[PROBLEM TO SOLVE]: How many lines of these entries include the string "fonts"? State the number alone.

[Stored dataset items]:
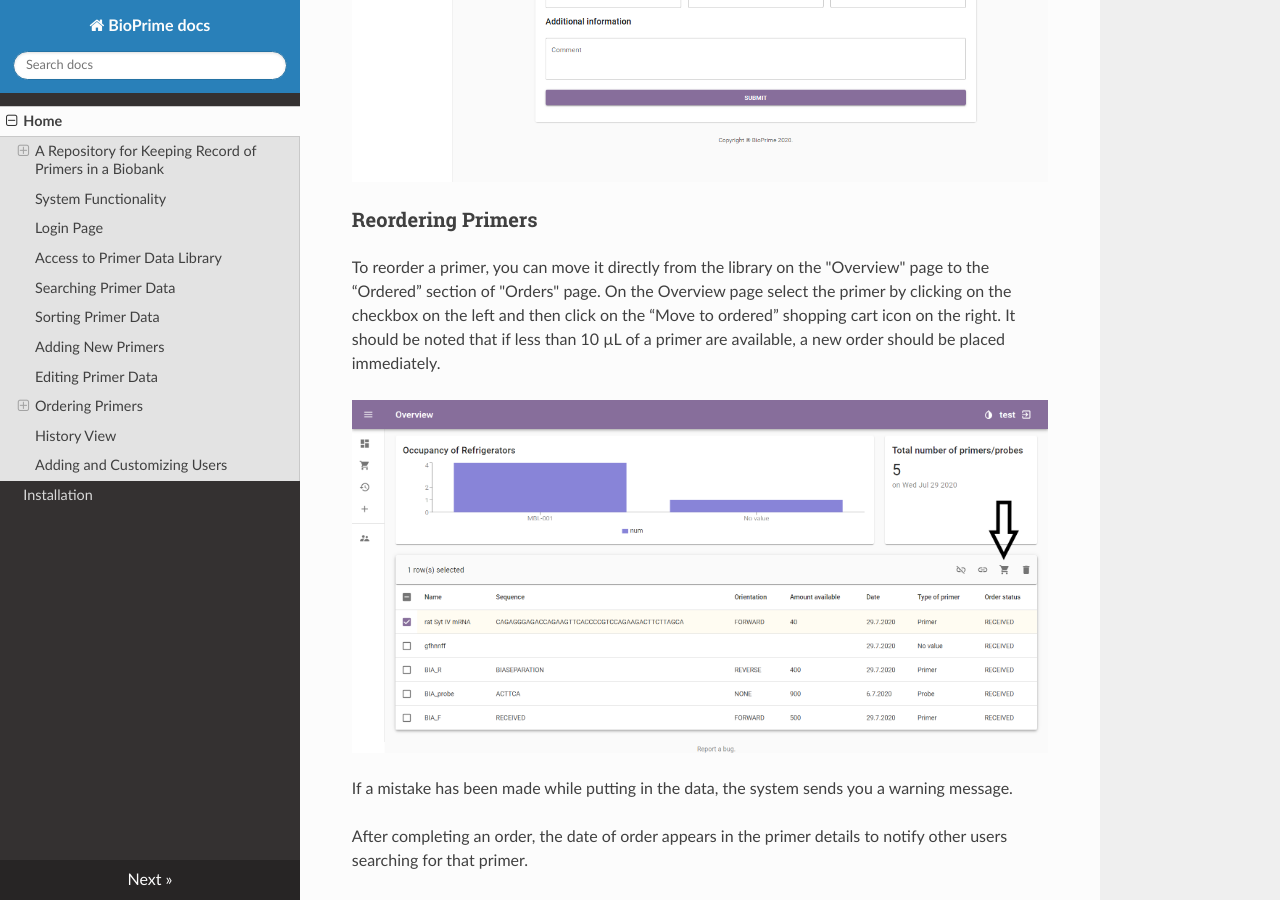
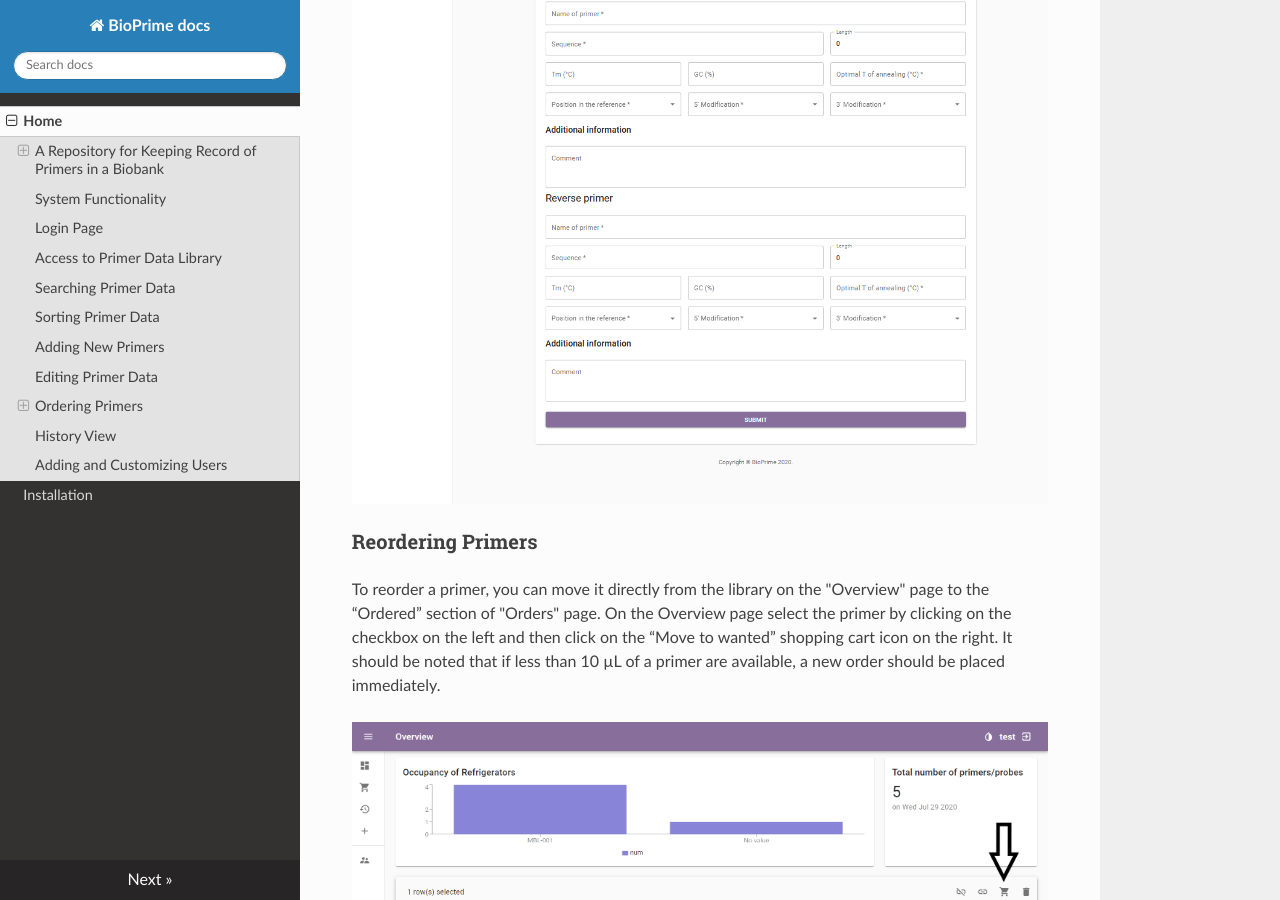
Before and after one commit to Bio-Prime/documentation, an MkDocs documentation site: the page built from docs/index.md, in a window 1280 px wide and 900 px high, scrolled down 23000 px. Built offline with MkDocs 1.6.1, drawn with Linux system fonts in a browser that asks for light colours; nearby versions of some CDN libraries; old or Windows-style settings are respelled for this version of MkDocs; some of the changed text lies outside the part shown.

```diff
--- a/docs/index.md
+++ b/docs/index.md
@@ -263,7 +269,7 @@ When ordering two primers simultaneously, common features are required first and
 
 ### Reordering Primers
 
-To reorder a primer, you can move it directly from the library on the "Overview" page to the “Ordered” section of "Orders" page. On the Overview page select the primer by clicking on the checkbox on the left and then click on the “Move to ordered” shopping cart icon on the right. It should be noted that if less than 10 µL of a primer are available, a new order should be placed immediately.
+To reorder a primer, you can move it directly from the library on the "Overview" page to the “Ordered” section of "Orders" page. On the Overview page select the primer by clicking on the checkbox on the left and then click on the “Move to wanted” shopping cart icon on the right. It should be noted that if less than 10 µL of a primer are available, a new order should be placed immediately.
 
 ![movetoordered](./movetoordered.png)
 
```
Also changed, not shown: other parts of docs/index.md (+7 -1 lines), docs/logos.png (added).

--

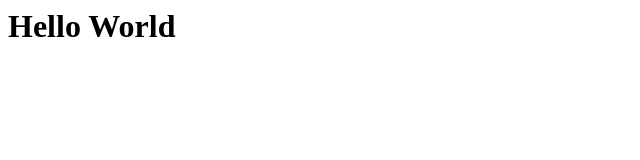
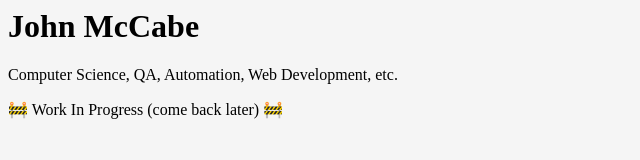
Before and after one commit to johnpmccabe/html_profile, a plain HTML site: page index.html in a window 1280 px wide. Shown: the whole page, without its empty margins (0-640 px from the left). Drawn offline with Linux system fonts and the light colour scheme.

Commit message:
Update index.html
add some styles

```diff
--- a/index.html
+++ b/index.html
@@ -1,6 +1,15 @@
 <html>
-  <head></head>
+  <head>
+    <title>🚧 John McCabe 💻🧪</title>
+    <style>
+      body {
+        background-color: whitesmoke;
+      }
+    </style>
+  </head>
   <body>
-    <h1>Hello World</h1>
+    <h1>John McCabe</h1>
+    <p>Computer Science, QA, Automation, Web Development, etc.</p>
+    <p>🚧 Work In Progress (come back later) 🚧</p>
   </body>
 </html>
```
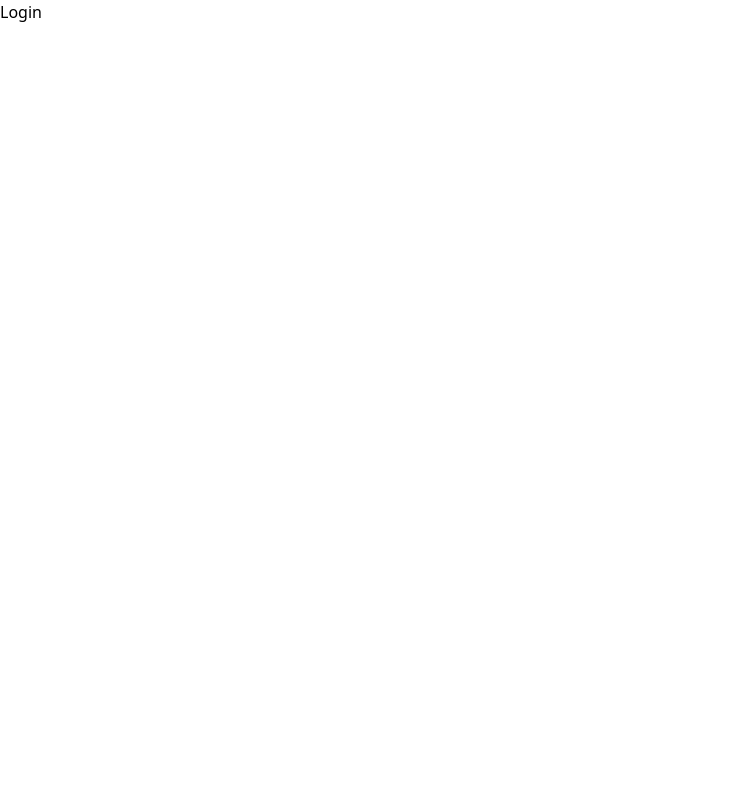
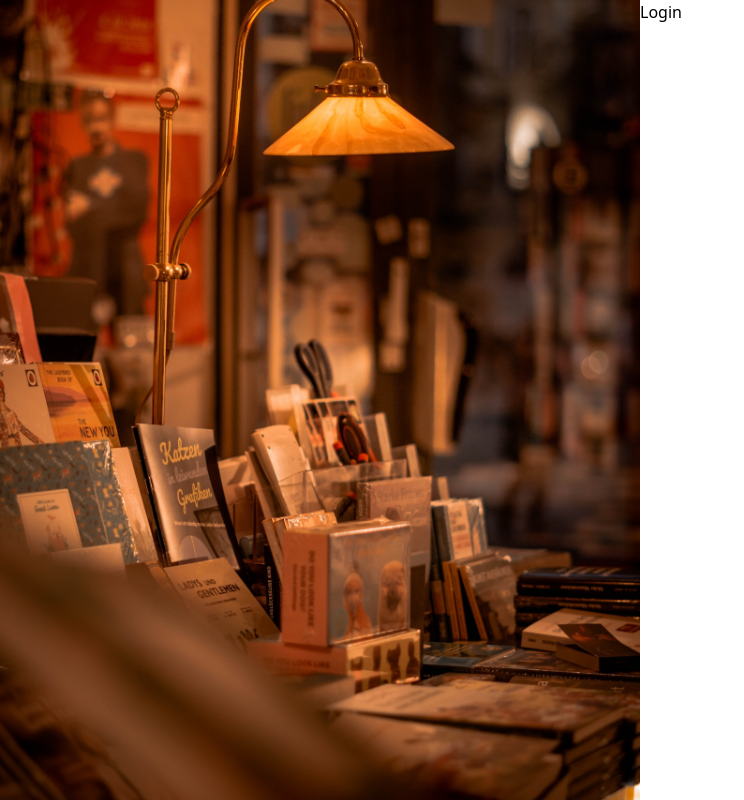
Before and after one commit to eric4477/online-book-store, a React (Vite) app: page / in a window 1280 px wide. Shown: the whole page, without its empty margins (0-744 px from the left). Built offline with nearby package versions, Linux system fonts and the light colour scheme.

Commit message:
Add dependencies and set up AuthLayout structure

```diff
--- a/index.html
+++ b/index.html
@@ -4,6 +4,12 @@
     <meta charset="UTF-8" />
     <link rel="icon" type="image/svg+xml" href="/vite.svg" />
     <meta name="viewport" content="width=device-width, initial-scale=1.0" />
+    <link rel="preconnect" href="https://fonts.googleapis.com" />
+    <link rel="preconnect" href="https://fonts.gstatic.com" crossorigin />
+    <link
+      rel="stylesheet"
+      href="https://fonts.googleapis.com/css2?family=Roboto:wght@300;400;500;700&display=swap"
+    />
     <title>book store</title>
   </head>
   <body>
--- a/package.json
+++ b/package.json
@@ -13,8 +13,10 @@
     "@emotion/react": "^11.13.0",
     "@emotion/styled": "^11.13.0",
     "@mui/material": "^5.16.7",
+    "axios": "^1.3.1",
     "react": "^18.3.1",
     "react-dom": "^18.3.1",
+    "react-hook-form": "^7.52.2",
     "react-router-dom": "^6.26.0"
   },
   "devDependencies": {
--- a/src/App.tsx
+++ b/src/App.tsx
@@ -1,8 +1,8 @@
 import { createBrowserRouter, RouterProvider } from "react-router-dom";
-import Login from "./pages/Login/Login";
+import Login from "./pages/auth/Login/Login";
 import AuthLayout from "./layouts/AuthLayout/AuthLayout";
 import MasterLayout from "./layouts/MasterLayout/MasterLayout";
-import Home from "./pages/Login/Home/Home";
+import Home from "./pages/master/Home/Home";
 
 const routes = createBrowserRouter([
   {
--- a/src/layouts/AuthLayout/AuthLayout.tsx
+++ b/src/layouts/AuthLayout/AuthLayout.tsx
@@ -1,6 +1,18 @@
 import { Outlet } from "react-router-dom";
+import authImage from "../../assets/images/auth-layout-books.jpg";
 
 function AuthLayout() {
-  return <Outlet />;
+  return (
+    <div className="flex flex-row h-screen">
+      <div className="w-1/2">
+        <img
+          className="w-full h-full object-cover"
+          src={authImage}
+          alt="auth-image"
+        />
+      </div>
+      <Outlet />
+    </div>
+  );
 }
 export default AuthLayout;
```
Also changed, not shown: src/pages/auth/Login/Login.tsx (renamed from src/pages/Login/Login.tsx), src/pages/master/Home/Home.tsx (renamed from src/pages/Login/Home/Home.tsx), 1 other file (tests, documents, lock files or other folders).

[ANSWER]: 6